● **DATA SUPPLIED**:

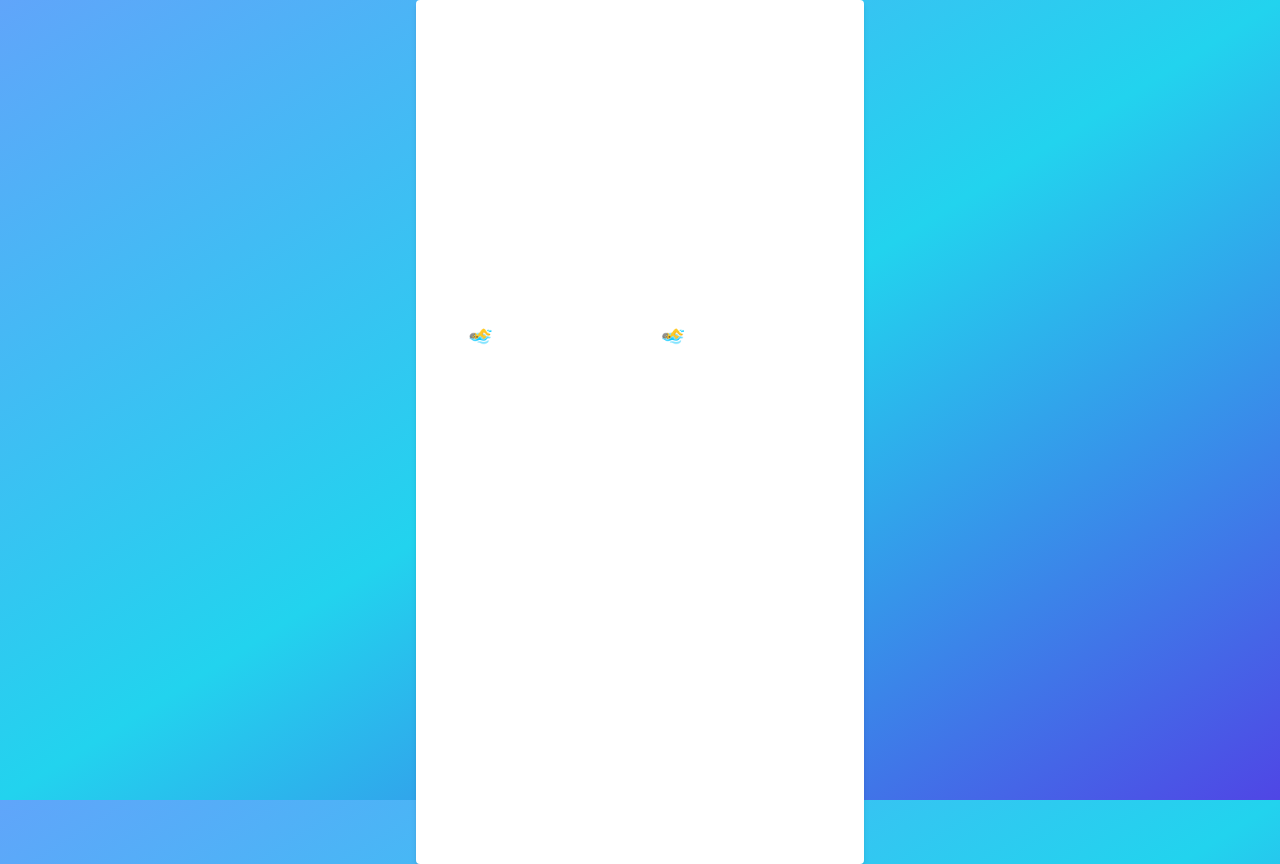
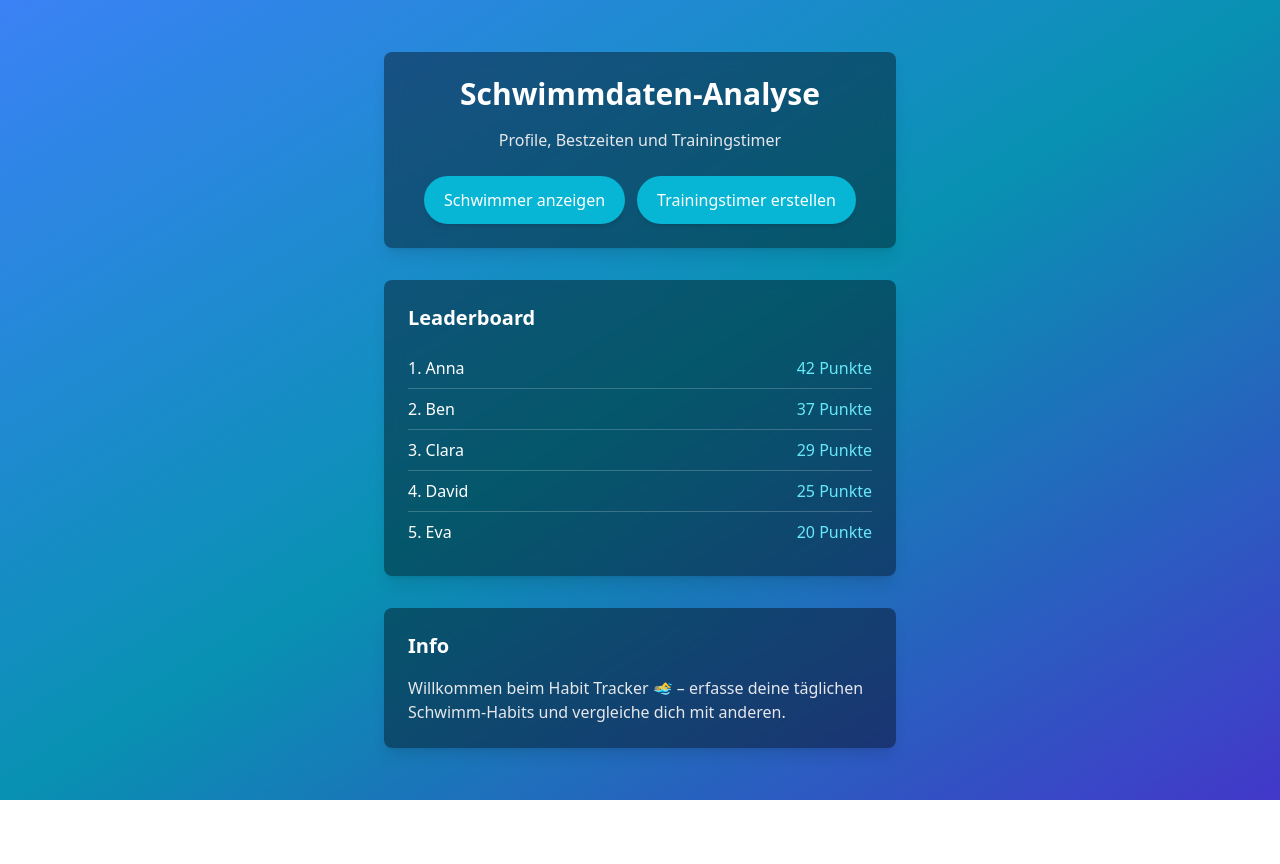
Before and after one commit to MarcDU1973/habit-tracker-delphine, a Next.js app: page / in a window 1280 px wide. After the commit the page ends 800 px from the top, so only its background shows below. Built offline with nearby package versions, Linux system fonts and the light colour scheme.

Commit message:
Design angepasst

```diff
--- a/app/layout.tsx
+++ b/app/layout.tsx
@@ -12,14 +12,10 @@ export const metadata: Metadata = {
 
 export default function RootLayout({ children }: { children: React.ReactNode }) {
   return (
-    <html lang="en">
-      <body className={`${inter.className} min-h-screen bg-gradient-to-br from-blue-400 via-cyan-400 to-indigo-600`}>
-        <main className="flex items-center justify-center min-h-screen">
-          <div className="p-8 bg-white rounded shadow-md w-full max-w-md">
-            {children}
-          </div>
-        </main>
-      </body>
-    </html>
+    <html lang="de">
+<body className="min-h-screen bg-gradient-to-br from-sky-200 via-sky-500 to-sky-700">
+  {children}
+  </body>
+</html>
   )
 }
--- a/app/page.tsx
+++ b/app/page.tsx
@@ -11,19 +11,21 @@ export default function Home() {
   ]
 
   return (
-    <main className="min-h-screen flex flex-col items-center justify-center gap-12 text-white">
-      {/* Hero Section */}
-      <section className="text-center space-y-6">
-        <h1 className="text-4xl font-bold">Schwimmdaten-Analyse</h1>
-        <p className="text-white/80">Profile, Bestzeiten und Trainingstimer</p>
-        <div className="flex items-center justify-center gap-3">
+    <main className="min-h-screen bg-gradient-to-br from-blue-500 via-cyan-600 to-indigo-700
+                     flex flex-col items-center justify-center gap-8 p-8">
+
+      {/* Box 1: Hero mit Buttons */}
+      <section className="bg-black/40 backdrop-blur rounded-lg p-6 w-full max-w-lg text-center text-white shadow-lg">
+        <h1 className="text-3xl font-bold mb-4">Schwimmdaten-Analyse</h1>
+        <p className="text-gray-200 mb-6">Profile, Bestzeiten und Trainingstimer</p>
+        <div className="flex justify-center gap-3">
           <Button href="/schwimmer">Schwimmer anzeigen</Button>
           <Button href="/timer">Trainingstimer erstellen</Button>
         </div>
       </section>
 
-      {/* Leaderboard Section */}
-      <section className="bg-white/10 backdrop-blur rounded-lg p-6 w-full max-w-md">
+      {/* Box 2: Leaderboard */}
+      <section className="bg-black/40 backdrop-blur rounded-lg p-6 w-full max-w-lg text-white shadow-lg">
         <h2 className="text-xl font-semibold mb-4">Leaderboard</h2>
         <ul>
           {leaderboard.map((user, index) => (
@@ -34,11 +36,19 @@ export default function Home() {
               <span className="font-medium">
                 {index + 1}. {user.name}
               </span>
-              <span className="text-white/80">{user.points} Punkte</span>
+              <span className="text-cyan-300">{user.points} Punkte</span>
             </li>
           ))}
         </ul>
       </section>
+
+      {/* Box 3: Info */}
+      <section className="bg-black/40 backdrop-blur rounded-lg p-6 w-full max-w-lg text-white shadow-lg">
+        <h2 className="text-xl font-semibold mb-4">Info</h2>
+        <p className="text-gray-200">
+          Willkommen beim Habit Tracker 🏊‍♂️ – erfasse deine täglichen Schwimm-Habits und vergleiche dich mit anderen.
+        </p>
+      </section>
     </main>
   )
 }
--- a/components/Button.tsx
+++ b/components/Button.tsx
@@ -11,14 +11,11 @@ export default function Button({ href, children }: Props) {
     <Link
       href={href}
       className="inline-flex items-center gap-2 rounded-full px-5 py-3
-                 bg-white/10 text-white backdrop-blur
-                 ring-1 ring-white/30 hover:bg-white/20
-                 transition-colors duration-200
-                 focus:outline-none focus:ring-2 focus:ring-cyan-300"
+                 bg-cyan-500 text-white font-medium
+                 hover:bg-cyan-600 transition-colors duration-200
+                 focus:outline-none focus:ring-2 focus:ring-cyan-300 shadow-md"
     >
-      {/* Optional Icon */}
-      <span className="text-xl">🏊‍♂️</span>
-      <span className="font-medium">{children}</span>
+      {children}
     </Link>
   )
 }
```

● **HOW TO COMPLETE THIS TASK**: Set down a word-for-word copy of the records, dropping any picture.

● **RESULT OF THE EXERCISE**:
Before and after one commit to MarcDU1973/habit-tracker-delphine, a Next.js app: page / in a window 1280 px wide. After the commit the page ends 800 px from the top, so only its background shows below. Built offline with nearby package versions, Linux system fonts and the light colour scheme.

Commit message:
Design angepasst

```diff
--- a/app/layout.tsx
+++ b/app/layout.tsx
@@ -12,14 +12,10 @@ export const metadata: Metadata = {
 
 export default function RootLayout({ children }: { children: React.ReactNode }) {
   return (
-    <html lang="en">
-      <body className={`${inter.className} min-h-screen bg-gradient-to-br from-blue-400 via-cyan-400 to-indigo-600`}>
-        <main className="flex items-center justify-center min-h-screen">
-          <div className="p-8 bg-white rounded shadow-md w-full max-w-md">
-            {children}
-          </div>
-        </main>
-      </body>
-    </html>
+    <html lang="de">
+<body className="min-h-screen bg-gradient-to-br from-sky-200 via-sky-500 to-sky-700">
+  {children}
+  </body>
+</html>
   )
 }
--- a/app/page.tsx
+++ b/app/page.tsx
@@ -11,19 +11,21 @@ export default function Home() {
   ]
 
   return (
-    <main className="min-h-screen flex flex-col items-center justify-center gap-12 text-white">
-      {/* Hero Section */}
-      <section className="text-center space-y-6">
-        <h1 className="text-4xl font-bold">Schwimmdaten-Analyse</h1>
-        <p className="text-white/80">Profile, Bestzeiten und Trainingstimer</p>
-        <div className="flex items-center justify-center gap-3">
+    <main className="min-h-screen bg-gradient-to-br from-blue-500 via-cyan-600 to-indigo-700
+                     flex flex-col items-center justify-center gap-8 p-8">
+
+      {/* Box 1: Hero mit Buttons */}
+      <section className="bg-black/40 backdrop-blur rounded-lg p-6 w-full max-w-lg text-center text-white shadow-lg">
+        <h1 className="text-3xl font-bold mb-4">Schwimmdaten-Analyse</h1>
+        <p className="text-gray-200 mb-6">Profile, Bestzeiten und Trainingstimer</p>
+        <div className="flex justify-center gap-3">
           <Button href="/schwimmer">Schwimmer anzeigen</Button>
           <Button href="/timer">Trainingstimer erstellen</Button>
         </div>
       </section>
 
-      {/* Leaderboard Section */}
-      <section className="bg-white/10 backdrop-blur rounded-lg p-6 w-full max-w-md">
+      {/* Box 2: Leaderboard */}
+      <section className="bg-black/40 backdrop-blur rounded-lg p-6 w-full max-w-lg text-white shadow-lg">
         <h2 className="text-xl font-semibold mb-4">Leaderboard</h2>
         <ul>
           {leaderboard.map((user, index) => (
@@ -34,11 +36,19 @@ export default function Home() {
               <span className="font-medium">
                 {index + 1}. {user.name}
               </span>
-              <span className="text-white/80">{user.points} Punkte</span>
+              <span className="text-cyan-300">{user.points} Punkte</span>
             </li>
           ))}
         </ul>
       </section>
+
+      {/* Box 3: Info */}
+      <section className="bg-black/40 backdrop-blur rounded-lg p-6 w-full max-w-lg text-white shadow-lg">
+        <h2 className="text-xl font-semibold mb-4">Info</h2>
+        <p className="text-gray-200">
+          Willkommen beim Habit Tracker 🏊‍♂️ – erfasse deine täglichen Schwimm-Habits und vergleiche dich mit anderen.
+        </p>
+      </section>
     </main>
   )
 }
--- a/components/Button.tsx
+++ b/components/Button.tsx
@@ -11,14 +11,11 @@ export default function Button({ href, children }: Props) {
     <Link
       href={href}
       className="inline-flex items-center gap-2 rounded-full px-5 py-3
-                 bg-white/10 text-white backdrop-blur
-                 ring-1 ring-white/30 hover:bg-white/20
-                 transition-colors duration-200
-                 focus:outline-none focus:ring-2 focus:ring-cyan-300"
+                 bg-cyan-500 text-white font-medium
+                 hover:bg-cyan-600 transition-colors duration-200
+                 focus:outline-none focus:ring-2 focus:ring-cyan-300 shadow-md"
     >
-      {/* Optional Icon */}
-      <span className="text-xl">🏊‍♂️</span>
-      <span className="font-medium">{children}</span>
+      {children}
     </Link>
   )
 }
```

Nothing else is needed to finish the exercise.